Cape Town’s Southern Line almost back on track as commuters enjoy ‘People’s Train’
More safety personnel and a new train are some of the features of Prasa’s southern line rail service in Cape Town.
“Saggies,” (softly) says a commuter as one of Prasa’s new blue trains, known as the “People’s Train”, pulls out of Cape Town station on its way to Simon’s Town in the deep south on Tuesday, 11 January.
A week after the long-awaited reopening of the rail service to the last town on the Cape Peninsula, Daily Maverick boarded a train to Kalk Bay to see how Prasa’s new locomotive runs. At the Cape Town station, the display boards were out of order and commuters had to rely on announcements over the PA system for details of their trains.
Acting Metrorail Western Cape spokesperson Nana Zenani told Daily Maverick that due to a devastating fire at the end of 2019, critical cables providing lighting and power to the electronic signage system were burnt.
“We are in the process of fixing all the damage,” she confirmed.
The new blue “People’s Trains” debuted in February 2019 at the Cape Town station. That launch was attended by President Cyril Ramaphosa and then transport minister Blade Nzimande.
Read in Daily Maverick: Derailed again: Cape Town protesters disrupt Cyril’s ‘vote-catcher’ train journey
The blue trains will operate alongside the older, yellow trains in off-peak hours.
Boarding the 10.45am train to the southern parts of the city, there was much excitement as commuters checked out the new trains, taking photos and watching Prasa personnel inspect tickets and sanitise hands. Before the train departed, Prasa board chairperson Leonard Ramatlakane and Metrorail Western Cape regional manager Richard Walker greeted passengers.
According to Metrorail Western Cape’s Twitter page, Ramatlakane and several Prasa board members visited the Fish Hoek and Simon’s Town areas to check on repair work at the Glencairn station.

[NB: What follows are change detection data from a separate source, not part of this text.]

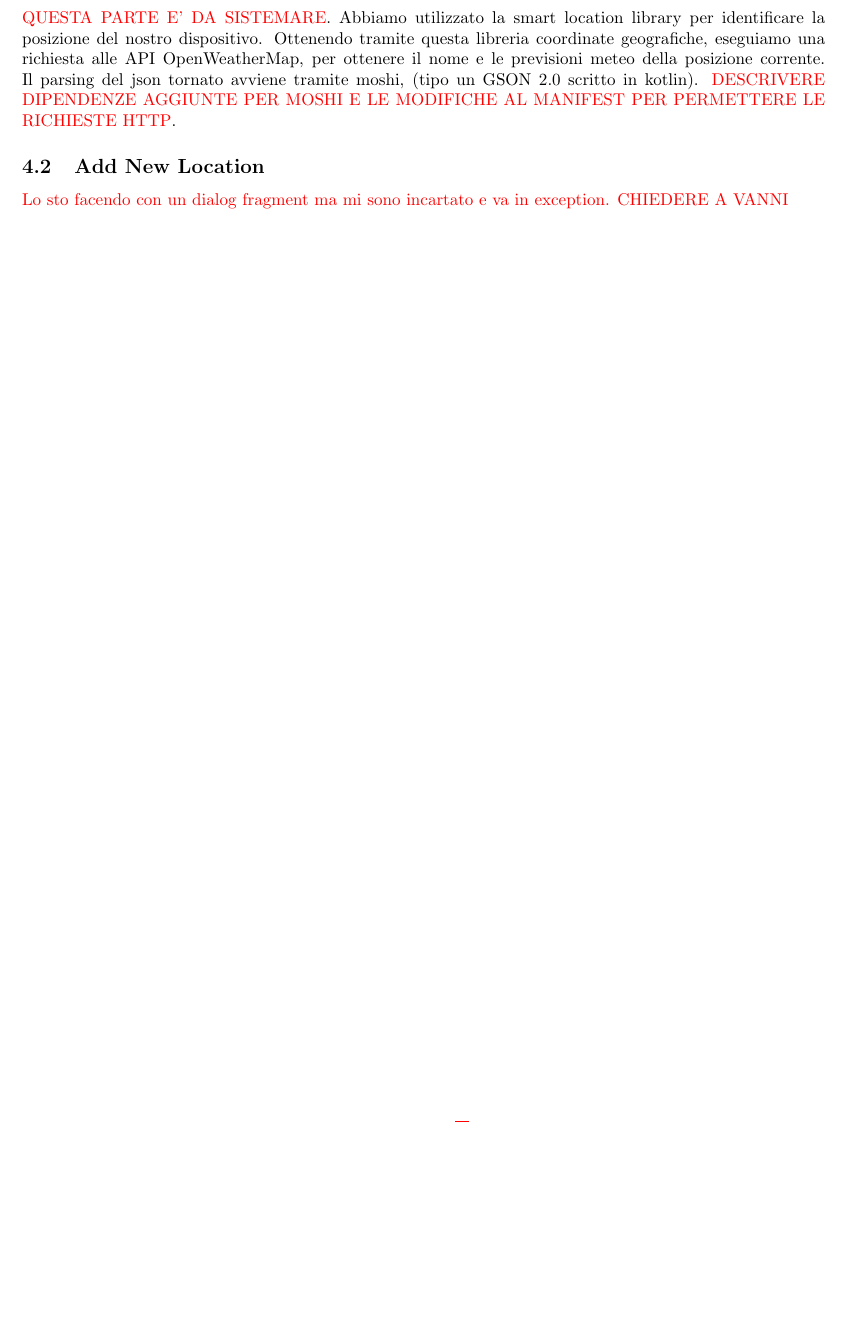
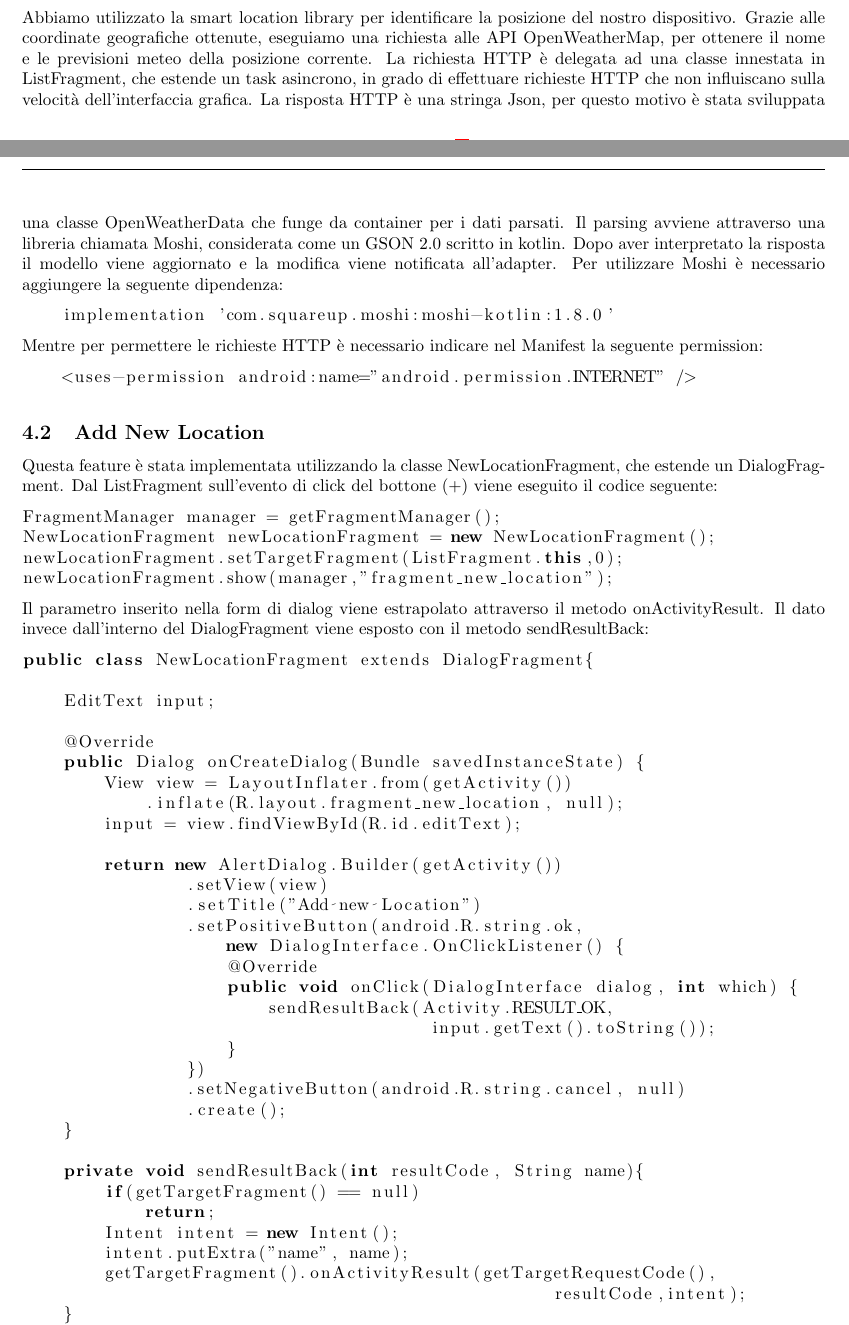
Before and after one commit to lucaambrosio/MeteoApp, a LaTeX document (docMobile/docMobile.tex): part of page 8 of 8 before the commit and two parts of pages 8 and 9 of 9 after it, the two joined at a grey line, cut so that both start at the same text, the shorter picture padded with empty space. Compiled offline with pdfLaTeX.

Commit message:
fix doc about current location and add new location

```diff
--- a/docMobile/docMobile.tex
+++ b/docMobile/docMobile.tex
@@ -286,4 +286,3 @@ notifiche se la temperatura locale scende / sale sopra una certa soglia
 \end{itemize}
 \section{Features implementate}
 \subsection{Current Position}
-\textcolor{red}{QUESTA PARTE E' DA SISTEMARE}.
@@ -290,8 +338,65 @@ notifiche se la temperatura locale scende / sale sopra una certa soglia
 Abbiamo utilizzato la smart location library per identificare la posizione del nostro dispositivo.
-Ottenendo tramite questa libreria coordinate geografiche, eseguiamo una richiesta alle API
+Grazie alle coordinate geografiche ottenute, eseguiamo una richiesta alle API
 OpenWeatherMap, per ottenere il nome e le previsioni meteo della posizione corrente.
-Il parsing del json tornato avviene tramite moshi, (tipo un GSON 2.0 scritto in kotlin).
-\textcolor{red}{DESCRIVERE DIPENDENZE AGGIUNTE PER MOSHI E LE MODIFICHE AL MANIFEST PER PERMETTERE LE RICHIESTE HTTP}.
+La richiesta HTTP è delegata ad una classe innestata in ListFragment, che estende un task asincrono, in grado
+di effettuare richieste HTTP che non influiscano sulla velocità dell'interfaccia grafica.
+La risposta HTTP è una stringa Json, per questo motivo è stata sviluppata una classe
+OpenWeatherData che funge da container per i dati parsati. Il parsing avviene attraverso
+una libreria chiamata Moshi, considerata come un GSON 2.0 scritto in kotlin.
+Dopo aver interpretato la risposta il modello viene aggiornato e la modifica viene notificata all'adapter.
+Per utilizzare Moshi è necessario aggiungere la seguente dipendenza:
+\begin{lstlisting}
+    implementation 'com.squareup.moshi:moshi-kotlin:1.8.0'
+\end{lstlisting}
+Mentre per permettere le richieste HTTP è necessario indicare nel Manifest la seguente permission:
+\begin{lstlisting}
+    <uses-permission android:name="android.permission.INTERNET" />
+\end{lstlisting}
 \subsection{Add New Location}
-\textcolor{red}{Lo sto facendo con un dialog fragment ma mi sono incartato e va in exception. CHIEDERE A VANNI}
+Questa feature è stata implementata utilizzando la classe NewLocationFragment, che estende un
+DialogFragment. Dal ListFragment sull'evento di click del bottone (+) viene eseguito il codice seguente:
+\begin{lstlisting}
+FragmentManager manager = getFragmentManager();
+NewLocationFragment newLocationFragment = new NewLocationFragment();
+newLocationFragment.setTargetFragment(ListFragment.this,0);
+newLocationFragment.show(manager,"fragment_new_location");
+\end{lstlisting}
+Il parametro inserito nella form di dialog viene estrapolato attraverso il metodo
+onActivityResult. Il dato invece dall'interno del DialogFragment viene esposto con il metodo sendResultBack:
+\begin{lstlisting}
+public class NewLocationFragment extends DialogFragment{
+
+    EditText input;
+
+    @Override
+    public Dialog onCreateDialog(Bundle savedInstanceState) {
+        View view = LayoutInflater.from(getActivity())
+            .inflate(R.layout.fragment_new_location, null);
+        input = view.findViewById(R.id.editText);
+
+        return new AlertDialog.Builder(getActivity())
+                .setView(view)
+                .setTitle("Add new Location")
+                .setPositiveButton(android.R.string.ok,
+                    new DialogInterface.OnClickListener() {
+                    @Override
+                    public void onClick(DialogInterface dialog, int which) {
+                        sendResultBack(Activity.RESULT_OK,
+                                        input.getText().toString());
+                    }
+                })
+                .setNegativeButton(android.R.string.cancel, null)
+                .create();
+    }
+
+    private void sendResultBack(int resultCode, String name){
+        if(getTargetFragment() == null)
+            return;
+        Intent intent = new Intent();
+        intent.putExtra("name", name);
+        getTargetFragment().onActivityResult(getTargetRequestCode(),
+                                                    resultCode,intent);
+    }
+}
+\end{lstlisting}
 \end{document}
```
Also changed, not shown: app/src/main/res/drawable/sun.png (added), docMobile/docMobile.pdf, docMobile/docMobile.tex (49 more changed lines), 5 other files.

— Metrorail W/Cape (@CapeTownTrains) January 11, 2022
During the smooth ride, commuters were heard talking and laughing among themselves about Parliament’s lack of insurance in the wake of the fire. Others had their phones out and were doing what people around the world do when travelling on public transport. There were no hitches as Prasa staff asked commuters to physically distance while sanitising hands and inspecting tickets.
One woman remarked, “It’s good they have security.” En route to Simon’s Town, families hopped aboard the train, getting off at the popular beaches of Muizenberg, St James and Kalk Bay to enjoy the last of the school holidays. Some got up to take pictures of the passing beaches, one sat reading the Daily Voice newspaper while another passenger napped in a corner.
Zenani confirmed to Daily Maverick the trains would replace the present older fleet which had been hard hit by vandalism, theft and arson — much of it on the central and northern lines, including Cape Town station itself.
Vandals have also begun targeting the southern line, which had been left largely untouched in comparison with the central and other vital lines. Daily Maverick reported in October 2021 on vandalism at the Muizenberg station in False Bay that caused damage of more than R1-million.
After the southern line reopened fully last week, Metrorail said that it would be laying charges of malicious damage to property after a group of youths stoned the new train at Steenberg station.
“The stones caused damage to the side window of the driver’s cabin, which will now have to be replaced,” said Zenani at the time. News24 reported on Tuesday that the City of Cape Town was offering a R5,000 reward for information leading to the arrest and conviction of the stone-throwers.
While the ride there went smoothly, the return journey to Cape Town’s CBD was far from pleasant. For a start, the ticket office was closed. When Daily Maverick attempted to buy a ticket, a security guard said because the office was closed, tickets needed to be bought at the Cape Town station. An older train was running to Cape Town station and the contrast was obvious. It was noisy and, although clean, some of the seats had been damaged.
Between Mowbray and Cape Town, the train made several unexplained stops. There was also limited security, with guards visible only at Retreat station — on the platforms, but not on the train. It was a far cry from the morning’s increased security on the new “People’s Trains”. DM